__Action item__
Could you repeat all of the entries word for word, minus any pictures?

__Input data__
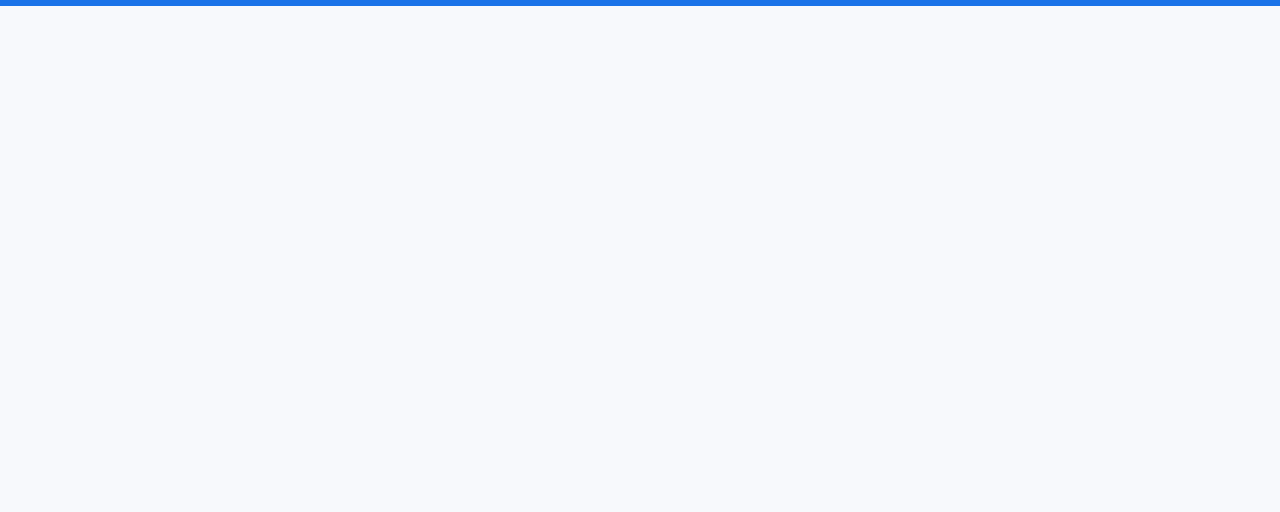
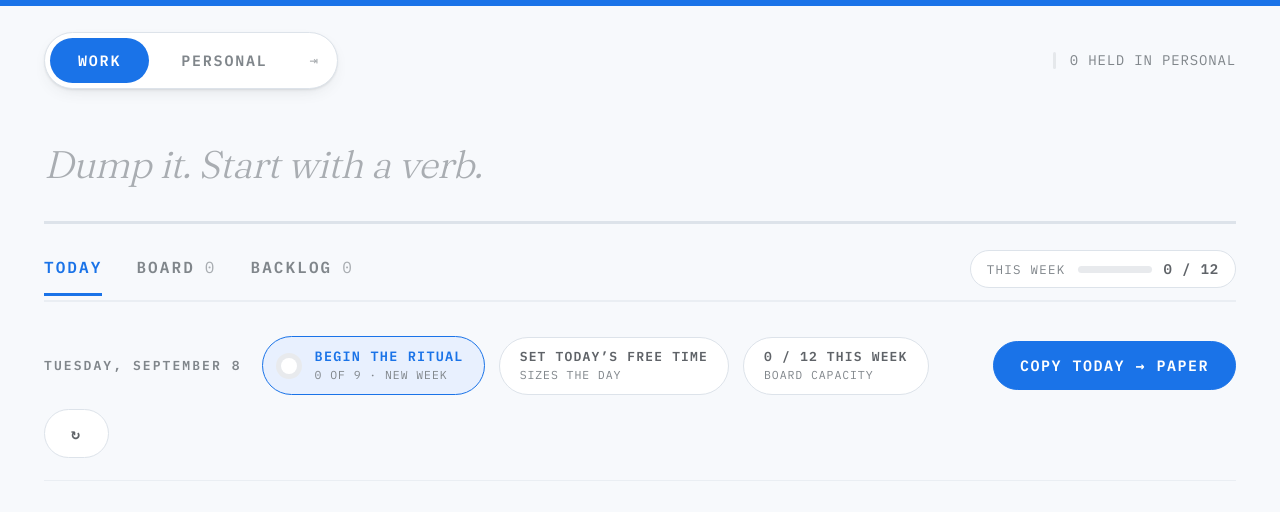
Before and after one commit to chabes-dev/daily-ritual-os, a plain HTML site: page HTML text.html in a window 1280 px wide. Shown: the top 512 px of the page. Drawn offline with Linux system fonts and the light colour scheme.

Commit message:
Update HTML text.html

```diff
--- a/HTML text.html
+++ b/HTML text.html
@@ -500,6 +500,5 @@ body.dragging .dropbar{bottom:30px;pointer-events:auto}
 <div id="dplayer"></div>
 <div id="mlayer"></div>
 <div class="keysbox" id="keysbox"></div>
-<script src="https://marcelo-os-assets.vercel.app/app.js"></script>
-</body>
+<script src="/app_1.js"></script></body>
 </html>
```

__Exercise solution__
Before and after one commit to chabes-dev/daily-ritual-os, a plain HTML site: page HTML text.html in a window 1280 px wide. Shown: the top 512 px of the page. Drawn offline with Linux system fonts and the light colour scheme.

Commit message:
Update HTML text.html

```diff
--- a/HTML text.html
+++ b/HTML text.html
@@ -500,6 +500,5 @@ body.dragging .dropbar{bottom:30px;pointer-events:auto}
 <div id="dplayer"></div>
 <div id="mlayer"></div>
 <div class="keysbox" id="keysbox"></div>
-<script src="https://marcelo-os-assets.vercel.app/app.js"></script>
-</body>
+<script src="/app_1.js"></script></body>
 </html>
```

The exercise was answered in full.